--- TASK INPUTS Enclosed Below ---

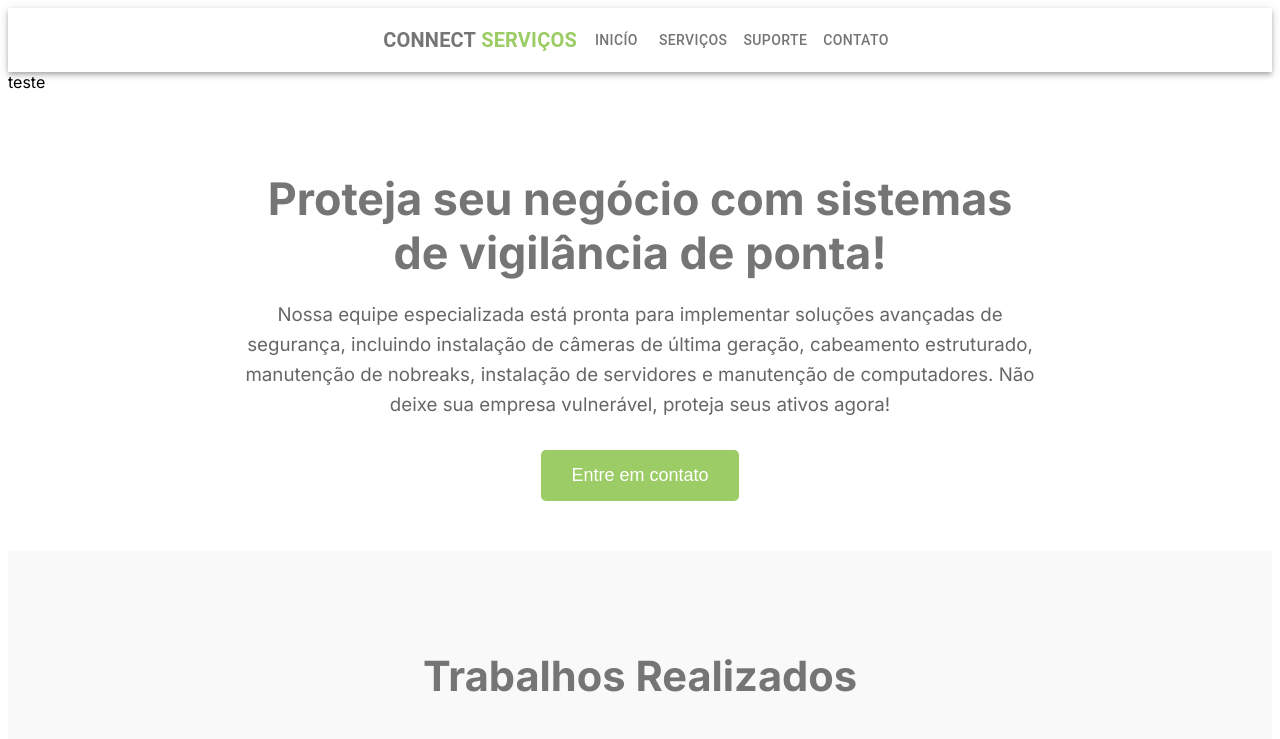
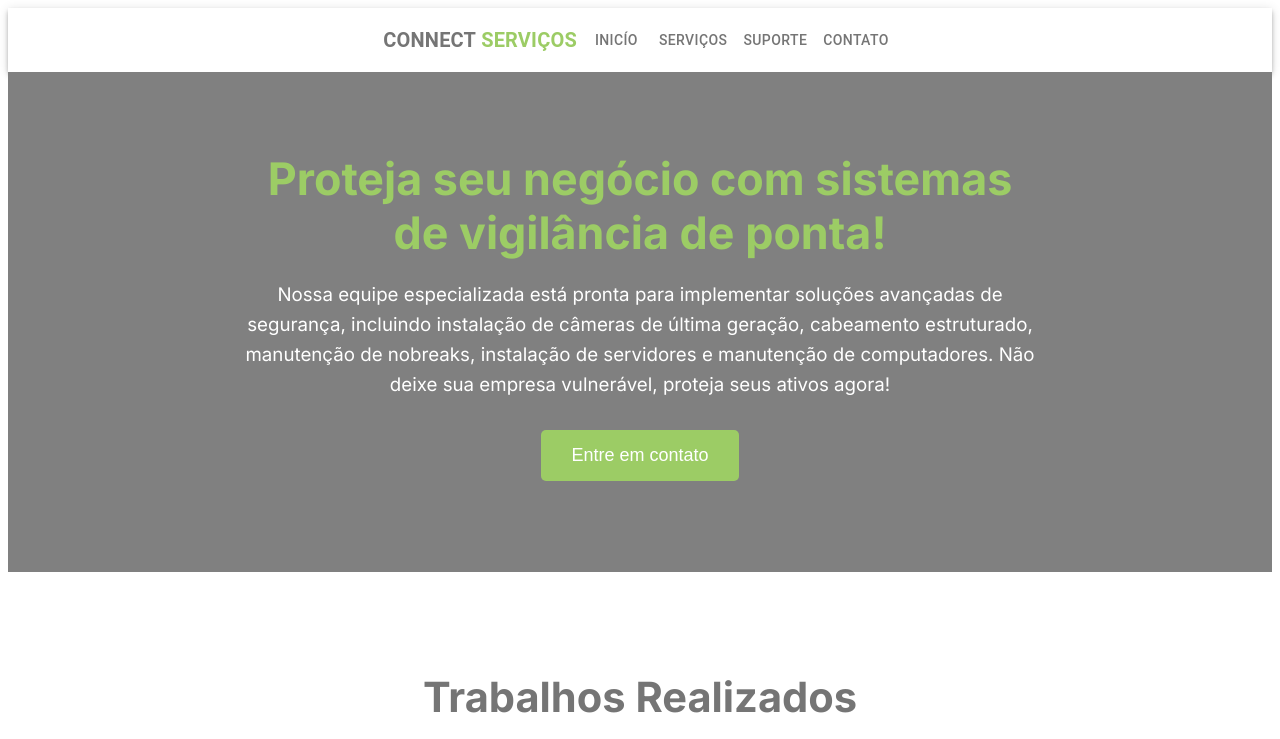
Before and after one commit to Ezequieloliveiras/cliente-connect-servicos, a Next.js app: page / in a window 1280 px wide. Shown: the top 739 px of the page. Built offline with nearby package versions, Linux system fonts and the light colour scheme; grey boxes are pictures that could not be loaded.

Commit message:
ajustando section one

```diff
--- a/src/app/components/HomeStyles.js
+++ b/src/app/components/HomeStyles.js
@@ -2,11 +2,13 @@ import styled from 'styled-components'
 
 import { Box, Grid } from '@mui/material'
 
+
 const StyledGridSectionOne = styled(Grid)`
     && {
-      background-color: #fff;
+      height: 500px;
       padding: 50px 10px 50px 10px;
       text-align: center;
+      background-color: grey;
     }
 `
 
@@ -20,7 +22,7 @@ const StyledBoxSectionOne = styled(Box)`
 const StyledTitleOne = styled.h1`
     && {
       font-size: 2.8em;
-      color: #757575;
+      color: #9ccc65;
       margin-bottom: 20px;
       text-align: center;
 
@@ -32,7 +34,7 @@ const StyledTitleOne = styled.h1`
 const StyledParagraphyOne = styled.h3`
     && {
       font-size: 20;
-      color: #666;
+      color: #fff;
       line-height: 1.6;
       font-weight: 400;
       margin-bottom: 30px;
@@ -55,7 +57,7 @@ const StyledButtonGo = styled.button`
 
 const StyledGridSectionTwo = styled(Grid)`
     && {
-      background-color: #f9f9f9;
+      background-color: #fff;
       padding-top: 50px;
       padding-bottom: 50px;
       text-align: center;
@@ -130,7 +132,7 @@ const StyledBoxImage= styled.div`
 
 const StyledGridSectionTree = styled(Grid)`
     && {
-      background-color: #fff;
+      background-color: #f9f9f9;
       padding: 50px 0;
       text-align: center;
     }
--- a/src/app/components/carousel/Carousel.js
+++ /dev/null
@@ -1,22 +0,0 @@
-
-
-
-
-function Carousel() {
-
-
-
-  return (
-
-    <div className='container'>
-
-      <div >
-     teste
-      </div>
-
-    </div>
-
-  )
-}
-
-export default Carousel
--- a/src/app/page.js
+++ b/src/app/page.js
@@ -1,7 +1,6 @@
 'use client'
 
 import { Grid } from '@mui/material'
-import Carousel from './components/carousel/Carousel'
 import SectionOne from './components/sectionOne/SectionOne'
 import SectionTwo from './components/sectionTwo/SectionTwo'
 import SectionTree from './components/sectionTree/SectionTree'
@@ -10,12 +9,6 @@ export default function Home() {
 
   return (
     <Grid>
-
-      <Grid item xs={25}>
-
-        <Carousel />
-
-      </Grid>
 
       <SectionOne />
 
--- a/src/app/partials/StylesHeader.js
+++ b/src/app/partials/StylesHeader.js
@@ -12,6 +12,7 @@ const StyledAppBar = styled(AppBar)`
         background-color:#fff;
         display:flex;
         justify-content:center;
+
     }
 
 `
```
Also changed, not shown: src/app/components/camera.jpg (added), src/app/components/carousel/styles.css (deleted), src/app/partials/logo.jpg (added).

--- End of Enclosed TASK INPUTS ---

▶ INSTRUCTIONS TO FOLLOW: Tally the lines above in which the string "const" occurs, and give the total with nothing added.

▶ SOLVED PROBLEM: 10